    Date Decided: Jan 25th, 2011
    Decided By: U.S. Court of Appeals, Tenth Circuit(Bankruptcy) (Federal)
    Court: United States Bankruptcy Court for the District of Kansas
    Citation: 446 B.R 466

    Ricky Joe Jones ("Jones") was severely injured whileemployed by Kansas City Southern Railway ("KCS"). He brought a FELA claim in1987 alleging KCS was negligent and sought damages for a permanent disability.The parties ultimately settled the suit, whereby KCS agreed to pay Jonesmonthly payments of $700, and increasing lump sum payments every 5 years. Per thesettlement agreement, payments owed to Jones pursuant to the RailroadRetirement Act ("RRA"), 45 U.S.C. 231awere reduced, and Jones waived his seniority rights and future employment withKCS.

    In 1998, Jones and his spouse ("Debtors") sold the rights toall of the lump sum payments with the exception of one $200,000 payment due in2023. In 2001, Debtors filed for bankruptcy. Debtors informed their bankruptcycouncil of the $200,000 payment, but failed to disclose it for the purposes ofthe bankruptcy proceedings.

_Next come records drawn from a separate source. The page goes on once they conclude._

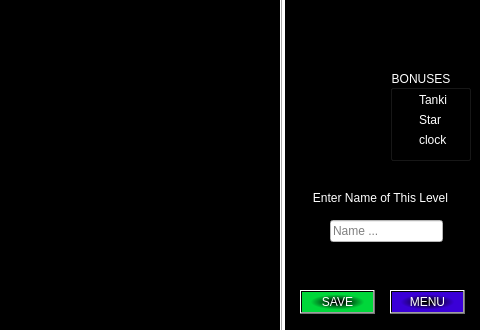
Lucimad007/Tank-2D, file Tank-2D/construction.ui: the form before one commit; both pictures show x 520 to 1000 and y 310 to 640 of the 1000 by 640 pixel window.
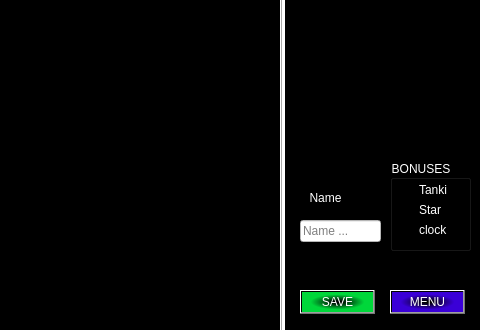
The form after the commit.

Commit message: construction mode : remove object feature

Patch:
```diff
--- a/Tank-2D/construction.ui
+++ b/Tank-2D/construction.ui
@@ -153,7 +153,7 @@
    <property name="geometry">
     <rect>
      <x>910</x>
-     <y>380</y>
+     <y>470</y>
      <width>81</width>
      <height>91</height>
     </rect>
@@ -241,9 +241,9 @@
   <widget class="QLabel" name="infoLabel">
    <property name="geometry">
     <rect>
-     <x>830</x>
+     <x>810</x>
      <y>500</y>
-     <width>141</width>
+     <width>71</width>
      <height>16</height>
     </rect>
    </property>
@@ -251,7 +251,7 @@
     <string notr="true">color: rgb(255, 255, 255);</string>
    </property>
    <property name="text">
-    <string>Enter Name of This Level</string>
+    <string>Name</string>
    </property>
    <property name="alignment">
     <set>Qt::AlignCenter</set>
@@ -260,15 +260,18 @@
   <widget class="QLineEdit" name="nameLineEdit">
    <property name="geometry">
     <rect>
-     <x>850</x>
+     <x>820</x>
      <y>530</y>
-     <width>113</width>
+     <width>81</width>
      <height>22</height>
     </rect>
    </property>
    <property name="styleSheet">
     <string notr="true">background-color: rgb(255, 255, 255);</string>
    </property>
+   <property name="text">
+    <string/>
+   </property>
    <property name="placeholderText">
     <string>Name ...</string>
    </property>
@@ -293,6 +296,19 @@
     <set>Qt::AlignCenter</set>
    </property>
   </widget>
+  <widget class="QGraphicsView" name="crossView">
+   <property name="geometry">
+    <rect>
+     <x>920</x>
+     <y>390</y>
+     <width>64</width>
+     <height>64</height>
+    </rect>
+   </property>
+   <property name="styleSheet">
+    <string notr="true">border:transparent;</string>
+   </property>
+  </widget>
  </widget>
  <resources/>
  <connections/>
```
The commit also changes 10 other files.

    In 2003, Debtors attempted to sell the rights to the$200,000 payment. The potential buyer informed the bankruptcy Trustee and theTrustee filed a motion to reopen the bankruptcy proceedings. The Trustee soughtto include the $200,000 payment into the schedule of assets available tocreditors. In response, Debtors claimed the remaining payment was exempt.

    The Trustee objected to Debtors' exemption. Trustee claimsthat the settlement was for personal injury, which proceeds are not exemptunder Kansas state law. Additionally, it claims the exemptions for disabilitybenefits and employment-related benefits under the bankruptcy code do not applyto Debtors' settlement.

    Debtors argue that the injury disabled Jones, thus thesettlement should be exempt because it was a disability benefit under thebankruptcy code.


  • #2
    This is not a very legal comment but I like this case because sometimes...just sometimes..the law works to protect the little guy and that's kind of what has kept me into the game as long as I have been in it.

    Steve Gordon
    Gordon, Elias & Seely, L.L.P.
    FELA Lawyer
    FELA Lawyer Blog
    Serving Injured Railroad Employees Nationwide
    Call for a FELA Lawyer 24/7/365